By now we all know that Ben Carson’s schtick has come down to railing against political correctness. I’d venture that Monday, President Obama served up a whole helping of cognitive dissonance for Carson to chew on about all that.
At a town hall meeting in Iowa on higher education, the President pretty effectively smacked down Carson’s proposal to cut funding to colleges that demonstrate political bias.
The idea that you’d have somebody in government making a decision about what you should think ahead of time or what you should be taught, and if it’s not the right thought or idea or perspective or philosophy, that that person would be — that they wouldn’t get funding runs contrary to everything we believe about education. I mean, I guess that might work in the Soviet Union, but it doesn’t work here. That’s not who we are. That’s not what we’re about.
The Soviet Union? Good comparison, but ouch!
Then he went on to talk about how political correctness can actually be a problem on college campuses.
It’s not just sometimes folks who are mad that colleges are too liberal that have a problem. Sometimes there are folks on college campuses who are liberal, and maybe even agree with me on a bunch of issues, who sometimes aren’t listening to the other side, and that’s a problem too. I’ve heard some college campuses where they don’t want to have a guest speaker who is too conservative or they don’t want to read a book if it has language that is offensive to African-Americans or somehow sends a demeaning signal towards women. I gotta tell you, I don’t agree with that either. I don’t agree that you, when you become students at colleges, have to be coddled and protected from different points of view.
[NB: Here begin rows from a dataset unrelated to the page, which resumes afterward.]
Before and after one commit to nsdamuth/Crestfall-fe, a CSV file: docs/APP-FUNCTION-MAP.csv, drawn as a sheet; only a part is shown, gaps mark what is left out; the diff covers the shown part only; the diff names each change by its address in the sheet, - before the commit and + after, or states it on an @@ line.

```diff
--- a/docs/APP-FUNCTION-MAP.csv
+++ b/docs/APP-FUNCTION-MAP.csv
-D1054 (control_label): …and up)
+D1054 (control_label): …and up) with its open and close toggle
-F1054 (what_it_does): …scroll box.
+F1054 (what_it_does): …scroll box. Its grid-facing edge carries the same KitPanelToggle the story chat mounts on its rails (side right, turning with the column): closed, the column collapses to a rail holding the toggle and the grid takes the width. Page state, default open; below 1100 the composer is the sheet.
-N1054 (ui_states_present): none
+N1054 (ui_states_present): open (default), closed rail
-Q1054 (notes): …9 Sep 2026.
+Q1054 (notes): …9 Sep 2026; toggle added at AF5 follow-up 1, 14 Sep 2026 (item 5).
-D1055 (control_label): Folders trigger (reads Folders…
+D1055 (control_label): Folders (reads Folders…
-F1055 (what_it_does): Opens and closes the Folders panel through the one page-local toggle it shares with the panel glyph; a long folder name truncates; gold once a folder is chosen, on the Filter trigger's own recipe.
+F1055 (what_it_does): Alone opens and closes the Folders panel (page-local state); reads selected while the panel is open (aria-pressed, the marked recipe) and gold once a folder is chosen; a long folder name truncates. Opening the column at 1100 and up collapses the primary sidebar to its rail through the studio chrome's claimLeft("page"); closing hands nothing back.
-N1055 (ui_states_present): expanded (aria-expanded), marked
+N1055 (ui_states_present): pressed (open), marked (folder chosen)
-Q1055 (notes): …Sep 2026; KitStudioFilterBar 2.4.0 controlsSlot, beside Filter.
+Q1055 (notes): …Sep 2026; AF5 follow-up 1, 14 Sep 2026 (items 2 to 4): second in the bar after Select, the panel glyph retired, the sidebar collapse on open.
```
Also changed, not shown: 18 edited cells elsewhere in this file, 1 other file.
I think you should be able to — anybody who comes to speak to you and you disagree with, you should have an argument with ‘em. But you shouldn’t silence them by saying, “You can’t come because I’m too sensitive to hear what you have to say.” That’s not the way we learn either.
That part about not “listening to the other side” is quintessential Obama – if conservatives like Ben Carson would ever actually pay attention.
The whole exchange reminded me of how – way back in 2009 – President Obama was actually in a position to walk his talk on this. In case you might have forgotten, he was invited to give the commencement address at Notre Dame, where he would also receive an honorary degree. Demonstrating that political correctness isn’t just for liberals on college campuses, pro-life students objected and there was even some talk in the media about how the President should be uninvited. But Obama went to Notre Dame, dove right into the controversy to discuss abortion and gave what I think was one of the most profound speeches of his presidency.
This generation, your generation is the one that must find a path back to prosperity and decide how we respond to a global economy that left millions behind even before the most recent crisis hit — an economy where greed and short-term thinking were too often rewarded at the expense of fairness, and diligence, and an honest day’s work. Your generation must decide how to save God’s creation from a changing climate that threatens to destroy it. Your generation must seek peace at a time when there are those who will stop at nothing to do us harm, and when weapons in the hands of a few can destroy the many. And we must find a way to reconcile our ever-shrinking world with its ever-growing diversity — diversity of thought, diversity of culture, and diversity of belief.
In short, we must find a way to live together as one human family.
And it’s this last challenge that I’d like to talk about today…For the major threats we face in the 21st century — whether it’s global recession or violent extremism; the spread of nuclear weapons or pandemic disease — these things do not discriminate. They do not recognize borders. They do not see color. They do not target specific ethnic groups.
Moreover, no one person, or religion, or nation can meet these challenges alone. Our very survival has never required greater cooperation and greater understanding among all people from all places than at this moment in history. Unfortunately, finding that common ground — recognizing that our fates are tied up, as Dr. King said, in a “single garment of destiny” — is not easy…
The question, then — the question then is how do we work through these conflicts? Is it possible for us to join hands in common effort? As citizens of a vibrant and varied democracy, how do we engage in vigorous debate? How does each of us remain firm in our principles, and fight for what we consider right, without, as Father John said, demonetizing those with just as strongly held convictions on the other side?
And of course, nowhere do these questions come up more powerfully than on the issue of abortion…
…in this world of competing claims about what is right and what is true, have confidence in the values with which you’ve been raised and educated. Be unafraid to speak your mind when those values are at stake. Hold firm to your faith and allow it to guide you on your journey. In other words, stand as a lighthouse. But remember, too, that you can be a crossroads. Remember, too, that the ultimate irony of faith is that it necessarily admits doubt. It’s the belief in things not seen…
And this doubt should not push us away from our faith. But it should humble us. It should temper our passions, cause us to be wary of too much self-righteousness. It should compel us to remain open and curious and eager to continue the spiritual and moral debate that began for so many of you within the walls of Notre Dame.
The crassness of the debate we’re hearing these days about “political correctness” rings completely hollow and petty when compared to that kind of depth and wisdom.